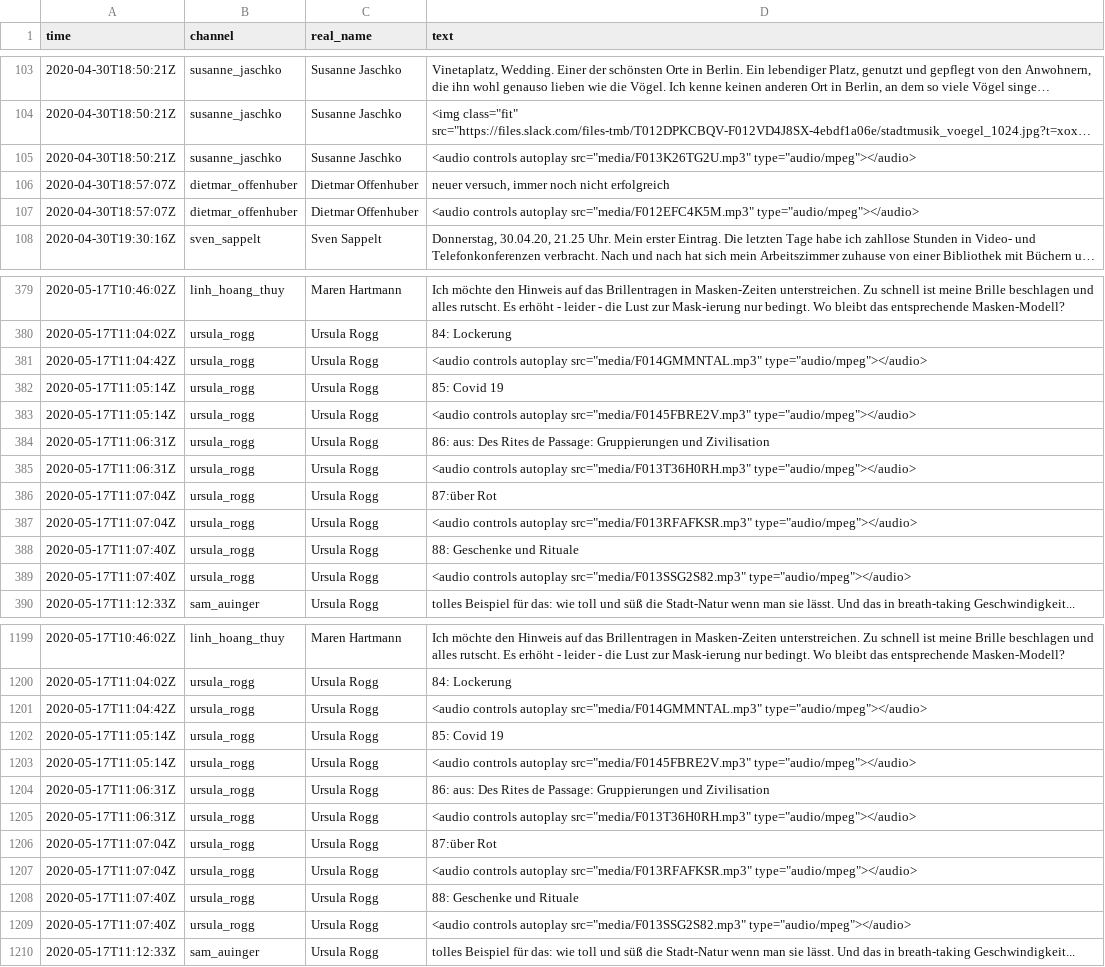
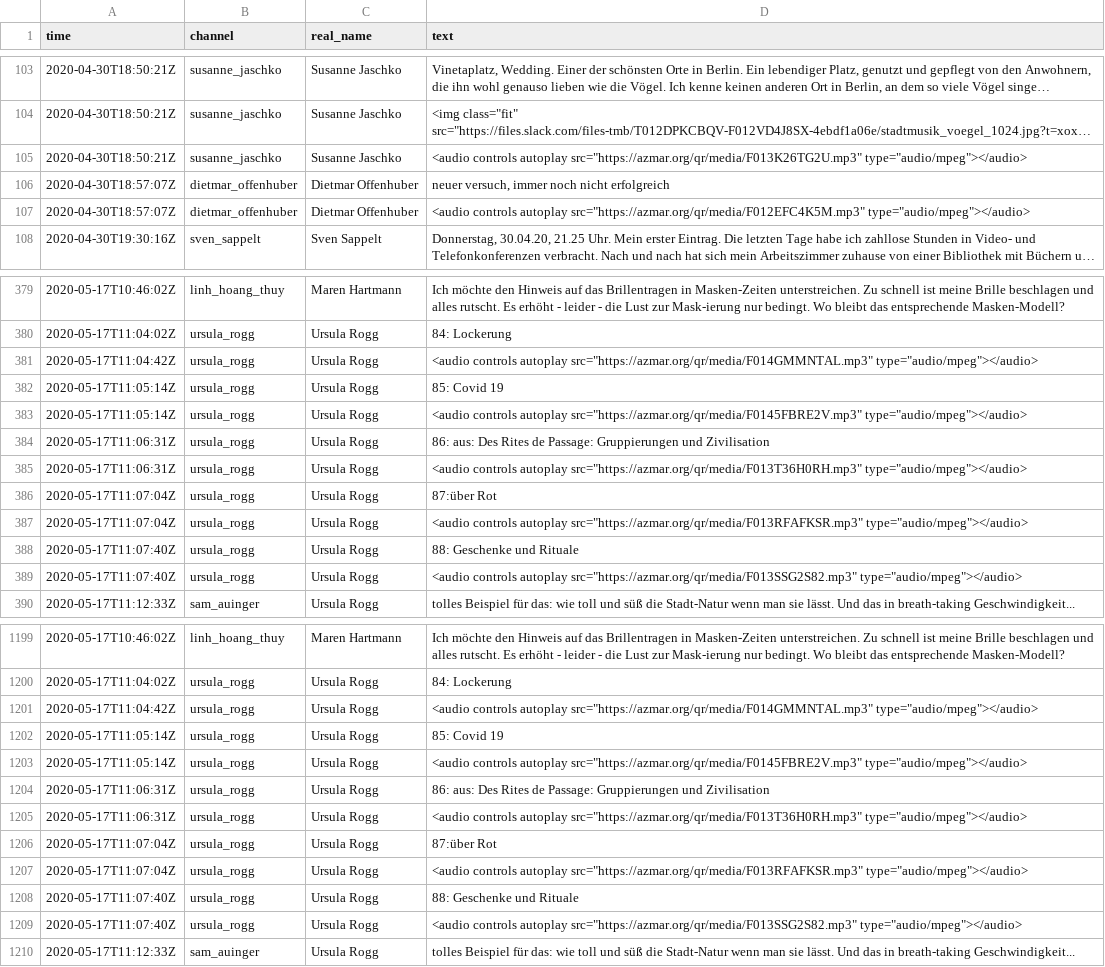
Before and after one commit to dietoff/lokalzeit, a CSV file: public/doc/filtered.csv, drawn as a sheet; only a part is shown, gaps mark what is left out; long unchanged cells end in …; the diff covers the shown part only; the diff names each change by its address in the sheet, - before the commit and + after, or states it on an @@ line.

Commit message:
back to azmar

```diff
--- a/public/doc/filtered.csv
+++ b/public/doc/filtered.csv
-D105 (text): …controls autoplay src="media/F013K26TG2U.mp3" type="audio/mpeg"></audio>
+D105 (text): …controls autoplay src="https://azmar.org/qr/media/F013K26TG2U.mp3" type="audio/mpeg"></audio>
-D107 (text): …controls autoplay src="media/F012EFC4K5M.mp3" type="audio/mpeg"></audio>
+D107 (text): …controls autoplay src="https://azmar.org/qr/media/F012EFC4K5M.mp3" type="audio/mpeg"></audio>
-D381 (text): …controls autoplay src="media/F014GMMNTAL.mp3" type="audio/mpeg"></audio>
+D381 (text): …controls autoplay src="https://azmar.org/qr/media/F014GMMNTAL.mp3" type="audio/mpeg"></audio>
-D383 (text): …controls autoplay src="media/F0145FBRE2V.mp3" type="audio/mpeg"></audio>
+D383 (text): …controls autoplay src="https://azmar.org/qr/media/F0145FBRE2V.mp3" type="audio/mpeg"></audio>
-D385 (text): …controls autoplay src="media/F013T36H0RH.mp3" type="audio/mpeg"></audio>
+D385 (text): …controls autoplay src="https://azmar.org/qr/media/F013T36H0RH.mp3" type="audio/mpeg"></audio>
-D387 (text): …controls autoplay src="media/F013RFAFKSR.mp3" type="audio/mpeg"></audio>
+D387 (text): …controls autoplay src="https://azmar.org/qr/media/F013RFAFKSR.mp3" type="audio/mpeg"></audio>
-D389 (text): …controls autoplay src="media/F013SSG2S82.mp3" type="audio/mpeg"></audio>
+D389 (text): …controls autoplay src="https://azmar.org/qr/media/F013SSG2S82.mp3" type="audio/mpeg"></audio>
-D1201 (text): …controls autoplay src="media/F014GMMNTAL.mp3" type="audio/mpeg"></audio>
+D1201 (text): …controls autoplay src="https://azmar.org/qr/media/F014GMMNTAL.mp3" type="audio/mpeg"></audio>
-D1203 (text): …controls autoplay src="media/F0145FBRE2V.mp3" type="audio/mpeg"></audio>
+D1203 (text): …controls autoplay src="https://azmar.org/qr/media/F0145FBRE2V.mp3" type="audio/mpeg"></audio>
-D1205 (text): …controls autoplay src="media/F013T36H0RH.mp3" type="audio/mpeg"></audio>
+D1205 (text): …controls autoplay src="https://azmar.org/qr/media/F013T36H0RH.mp3" type="audio/mpeg"></audio>
-D1207 (text): …controls autoplay src="media/F013RFAFKSR.mp3" type="audio/mpeg"></audio>
+D1207 (text): …controls autoplay src="https://azmar.org/qr/media/F013RFAFKSR.mp3" type="audio/mpeg"></audio>
-D1209 (text): …controls autoplay src="media/F013SSG2S82.mp3" type="audio/mpeg"></audio>
+D1209 (text): …controls autoplay src="https://azmar.org/qr/media/F013SSG2S82.mp3" type="audio/mpeg"></audio>
```
Also changed, not shown: 50 edited cells elsewhere in this file, static/doc/filtered.csv.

================

**Task details**
All lines of the material that contain the word "shown" should be listed.

**Written answer**
Before and after one commit to dietoff/lokalzeit, a CSV file: public/doc/filtered.csv, drawn as a sheet; only a part is shown, gaps mark what is left out; long unchanged cells end in …; the diff covers the shown part only; the diff names each change by its address in the sheet, - before the commit and + after, or states it on an @@ line.
Also changed, not shown: 50 edited cells elsewhere in this file, static/doc/filtered.csv.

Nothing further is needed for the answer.